By JANET MASLIN writing in The New York Times, Published: October 29, 2008
In 1964 George Hamilton appeared in a bit part on a television series about three suave con-men cousins. The leading men of “The Rogues” were David Niven, Gig Young and Charles Boyer, and they kept busy trying to upstage one another. The cocked eyebrow, the attention-getting cough, the scornful sneer: Mr. Hamilton learned those debonair tricks from the experts and has spent a lifetime putting them to sneakily good use. When it comes to trade secrets, he also likes to ask himself, “What would Gloria Swanson do?”
DON’T MIND IF I DO
By George Hamilton and William Stadiem
Illustrated. 305 pages. Touchstone. $26.

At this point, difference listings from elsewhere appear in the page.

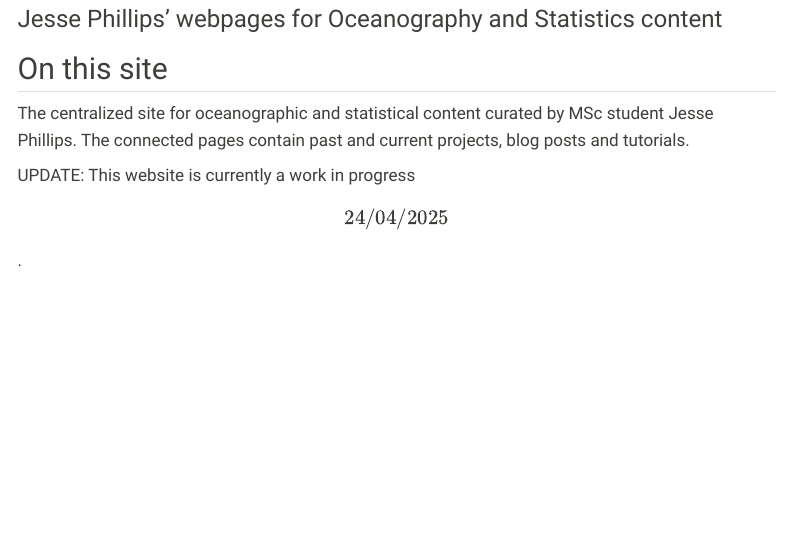
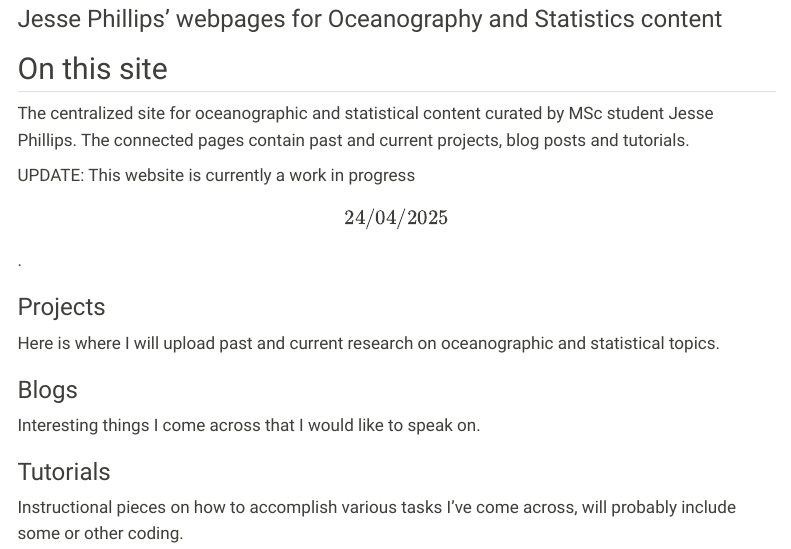
Before and after one commit to jessecolephillips/ocean_stats, a Quarto document (index.qmd): the page in a window 1100 px wide, from 80 px down. Rendered offline with R 4.5, knitr and Pandoc in place of Quarto, with nearby package versions; menus at the side of the page are left out.

Commit message:
Index and Project page update

```diff
--- a/index.qmd
+++ b/index.qmd
@@ -8,3 +8,15 @@ subtitle: "Jesse Phillips' webpages for Oceanography and Statistics content"
 The centralized site for oceanographic and statistical content curated by MSc student Jesse Phillips. The connected pages contain past and current projects, blog posts and tutorials.
 
 UPDATE: This website is currently a work in progress \[24/04/2025\].
+
+### Projects
+
+Here is where I will upload past and current research on oceanographic and statistical topics.
+
+### Blogs
+
+Interesting things I come across that I would like to speak on.
+
+### Tutorials
+
+Instructional pieces on how to accomplish various tasks I've come across, will probably include some or other coding.
```
Also changed, not shown: projects.qmd (+6 -0 lines), 3 other files.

One thing Ms. Swanson did was publish a memoir (“Swanson on Swanson”) equally devoted to image burnishing and indiscretion. It was in the tradition of “My Wicked, Wicked Ways” by Errol Flynn, another member of Mr. Hamilton’s personal pantheon. Now 69, at a point in his career where a stint on “Dancing With the Stars” qualifies as a recent triumph, Mr. Hamilton is ready to spill some beans of his own.